Something had to be done. During this time, people hadto elect a well-adjusted president. In 1932, President Herbert Hoover wascriticized by the National Democratic party leaders because he was unableto balance the ticket for our country. During the bad times, we need aliberal nominee and Herbert Hoover was a conservative person. A good liberalnominee was Franklin Delano Roosevelt. He ran against Herbert Hoover andhe was the president's seat.

Franklin Delano Roosevelt at this time was New York's governor. He created the first comprehensive system of unemployment relief, sponsoredan extensive program for industrial welfare and won western progressivesby expanding the work Al Smith began in conservation and public welfare. In St. Paul, he stressed the need for "imaginative and purposefulplanning."

People either loved him or hated him for his actions. President Roosevelt received many letters telling him what people likedor disliked about the New Deal or P.W.A.

Harold Ickes, as Secretary of the Interior, was responsiblefor P.W.A. (Progress Works Administration). P.W.A. was usually sponsoredby state or local agencies but paid chiefly by the federal government. The federal government helped over 8,500,000 individuals at a total costof 11 billion dollars. The average monthly wage which varied accordingto the skill and location was from $54.33 to $94.78. Many of the peoplegot jobs from P.W.A. P.W.A. was renamed in 1939, when it was placed underthe Federal Works Agency. It's now W.P.A.

Whenever possible a jobless man should be put in his ownline of work. W.P.A. recruited thousands of unemployed artists and assignedthem to projects paying up to $94.90 a month. Everyone was willing to workduring this time. Composers composed. A whole generation of painters andwriters had served apprenticeship on W.P.A. Under construction programs,roads, bridges, airports,l public utilities, and recreational facilitieswere built or renewed. The theater project developed striking, dramatictechniques. Musical groups have thousands of performances. Adult educationclasses were conducted. Women engaged in sewing, canning and gardening.

Some instances:

One writer made his bread and butter by taking a censusof dogs in California's Monterey Peninsula. The name of that writer andhis first major novel became household words. John Steinbach and The Grapesof Wrath.

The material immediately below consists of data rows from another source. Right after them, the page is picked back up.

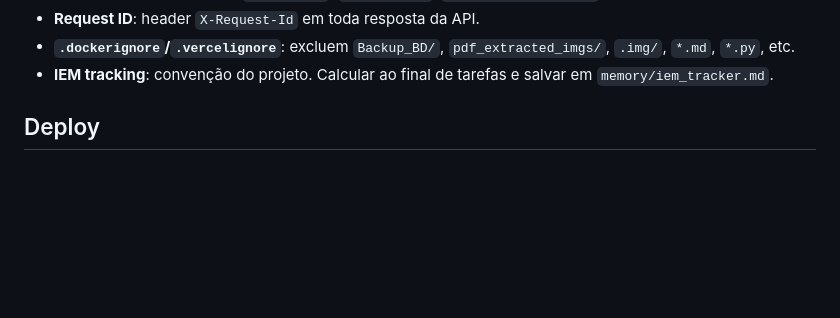
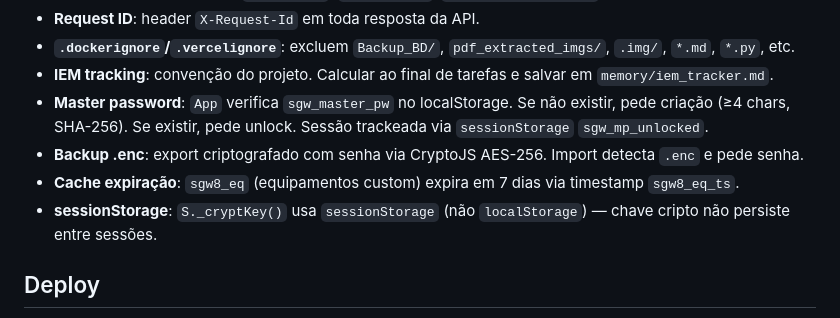
Before and after one commit to edsespinoza/SGW_PRO, a Markdown page: AGENTS.md, the part around the change. GitHub-like rendering; blank space fills up the shorter version.

Commit message:
docs: AGENTS.md — master password, backup .enc, cache expiry, sessionStorage notes

```diff
--- a/AGENTS.md
+++ b/AGENTS.md
@@ -102,6 +102,10 @@ python -m http.server 8080           # só frontend offline (sem API, sem DB)
 - **Request ID**: header `X-Request-Id` em toda resposta da API.
 - **`.dockerignore`/`.vercelignore`**: excluem `Backup_BD/`, `pdf_extracted_imgs/`, `.img/`, `*.md`, `*.py`, etc.
 - **IEM tracking**: convenção do projeto. Calcular ao final de tarefas e salvar em `memory/iem_tracker.md`.
+- **Master password**: `App` verifica `sgw_master_pw` no localStorage. Se não existir, pede criação (≥4 chars, SHA-256). Se existir, pede unlock. Sessão trackeada via `sessionStorage` `sgw_mp_unlocked`.
+- **Backup .enc**: export criptografado com senha via CryptoJS AES-256. Import detecta `.enc` e pede senha.
+- **Cache expiração**: `sgw8_eq` (equipamentos custom) expira em 7 dias via timestamp `sgw8_eq_ts`.
+- **sessionStorage**: `S._cryptKey()` usa `sessionStorage` (não `localStorage`) — chave cripto não persiste entre sessões.
 
 ## Deploy
 
```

In Kittson County, Mrs. Docken's foster mother, Mrs. Carlson,worked in W.P.A. in Hallock. She made clothes for the welfare. There wereabout nine other ladies beside Mrs. Carlson. then Mrs. Eugene Meyer, publisherof the Washington Post, one day made a statement on the typical businesscommunity: "If we do not get rid of W.P.A., then God help America."

I personally think that Mrs. Meyer didn't have any businesssaying what she did. It could have really been worse than what she said,even though it was definitely a bad time for the people.

World War II broke out. The war brought increasing employment. On June 30, 1943, the agency was terminated or ended.

I talked to a few people who had the experience of goingthrough this depression during the thirties. From almost all of what theysaid, the W.P.A. was an efficient project for many and from the books andresources that I have read they say the same thing. But some people turnedaway from this project. Some protested, went out on strike and even gotviolent. If things like that ever happens now, I would want this same programto help the people out. I don't think it will though.

 

Bibliography

Blegen, Theodore, Minnesota, North Central Publishing Company,St. Paul, MN

Docken, Mrs. Harriet, Northcote, MN, Interview, January21, 1974

Freidel, Frank, The New Deal, Prentice Hall, Inc. EnglewoodCliffs, N.J.

Hoyt, Edwin, Tempering Years, Charles Scribners and Sons,New York

Leuchenburg, William, Franklin Roosevelt and the New Deal,Harper and Row

Works Progress Administration, Encyclopedia Americana,Vol. 25 p. 17, Vol. 29, p. 186. Americana Publishing Company


on, Encyclopedia Americana,Vol. 25 p. 17, Vol. 29, p. 186. Americana Publishing Company